● Task goal
Give a faithful, exact copy of all entries, minus the images.

(Beginning of Supplied data)

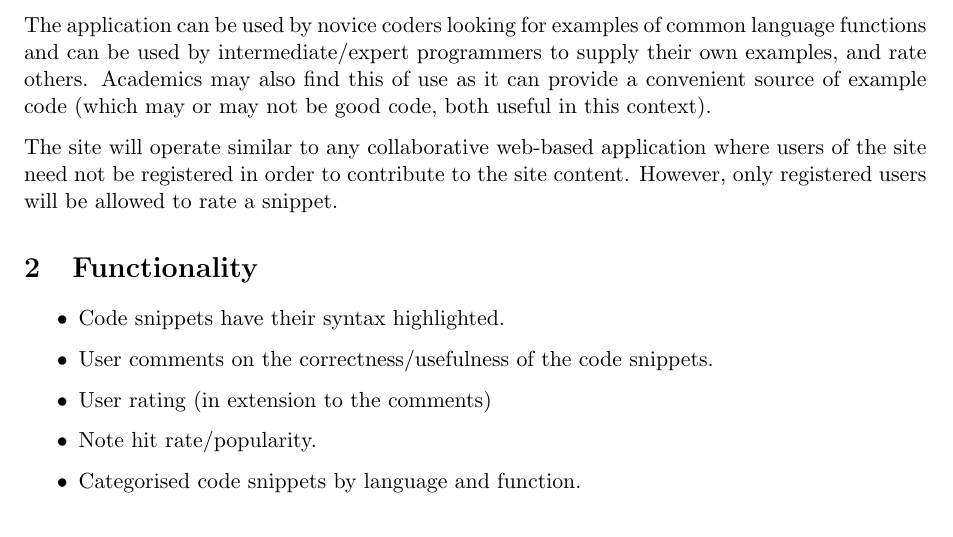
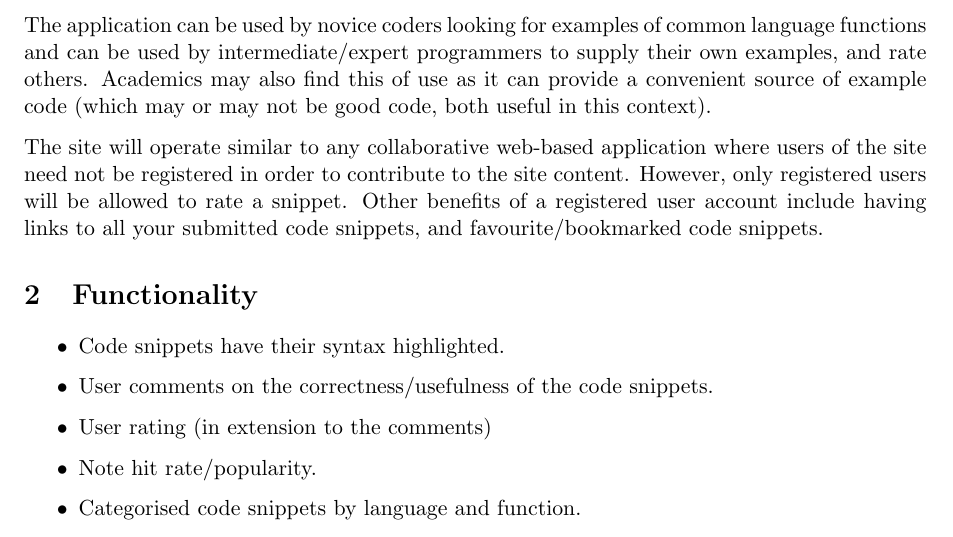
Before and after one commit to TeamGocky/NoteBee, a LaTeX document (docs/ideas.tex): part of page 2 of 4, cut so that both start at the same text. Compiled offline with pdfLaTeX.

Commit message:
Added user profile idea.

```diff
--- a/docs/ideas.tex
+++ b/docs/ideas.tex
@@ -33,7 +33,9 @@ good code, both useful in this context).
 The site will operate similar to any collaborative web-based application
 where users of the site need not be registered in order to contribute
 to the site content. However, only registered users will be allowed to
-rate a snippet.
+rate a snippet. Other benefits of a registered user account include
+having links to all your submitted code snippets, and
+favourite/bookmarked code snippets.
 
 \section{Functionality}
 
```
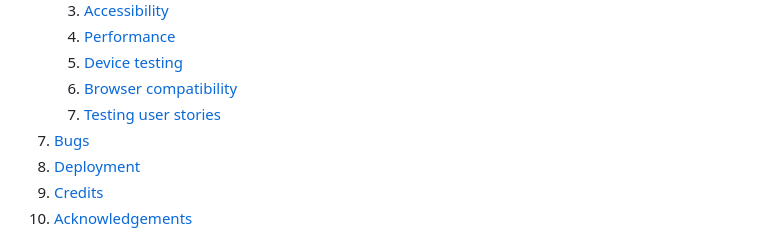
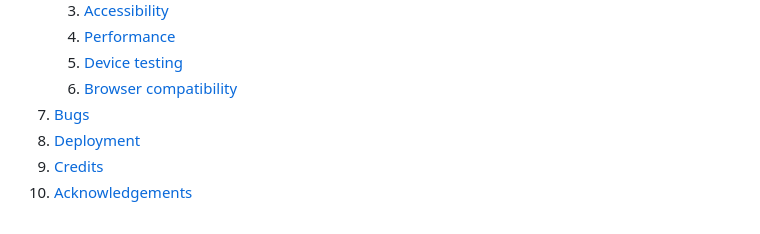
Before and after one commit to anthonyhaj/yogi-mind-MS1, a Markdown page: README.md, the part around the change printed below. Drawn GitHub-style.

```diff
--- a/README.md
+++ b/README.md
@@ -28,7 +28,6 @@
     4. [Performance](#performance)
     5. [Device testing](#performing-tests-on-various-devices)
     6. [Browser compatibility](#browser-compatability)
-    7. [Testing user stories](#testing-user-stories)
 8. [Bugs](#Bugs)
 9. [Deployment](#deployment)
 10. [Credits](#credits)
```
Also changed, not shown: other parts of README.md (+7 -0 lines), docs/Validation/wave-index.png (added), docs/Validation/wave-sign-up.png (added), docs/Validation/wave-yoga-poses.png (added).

(End of Supplied data)

● Output of the task
Before and after one commit to TeamGocky/NoteBee, a LaTeX document (docs/ideas.tex): part of page 2 of 4, cut so that both start at the same text. Compiled offline with pdfLaTeX.

Commit message:
Added user profile idea.

```diff
--- a/docs/ideas.tex
+++ b/docs/ideas.tex
@@ -33,7 +33,9 @@ good code, both useful in this context).
 The site will operate similar to any collaborative web-based application
 where users of the site need not be registered in order to contribute
 to the site content. However, only registered users will be allowed to
-rate a snippet.
+rate a snippet. Other benefits of a registered user account include
+having links to all your submitted code snippets, and
+favourite/bookmarked code snippets.
 
 \section{Functionality}
 
```
Before and after one commit to anthonyhaj/yogi-mind-MS1, a Markdown page: README.md, the part around the change printed below. Drawn GitHub-style.

```diff
--- a/README.md
+++ b/README.md
@@ -28,7 +28,6 @@
     4. [Performance](#performance)
     5. [Device testing](#performing-tests-on-various-devices)
     6. [Browser compatibility](#browser-compatability)
-    7. [Testing user stories](#testing-user-stories)
 8. [Bugs](#Bugs)
 9. [Deployment](#deployment)
 10. [Credits](#credits)
```
Also changed, not shown: other parts of README.md (+7 -0 lines), docs/Validation/wave-index.png (added), docs/Validation/wave-sign-up.png (added), docs/Validation/wave-yoga-poses.png (added).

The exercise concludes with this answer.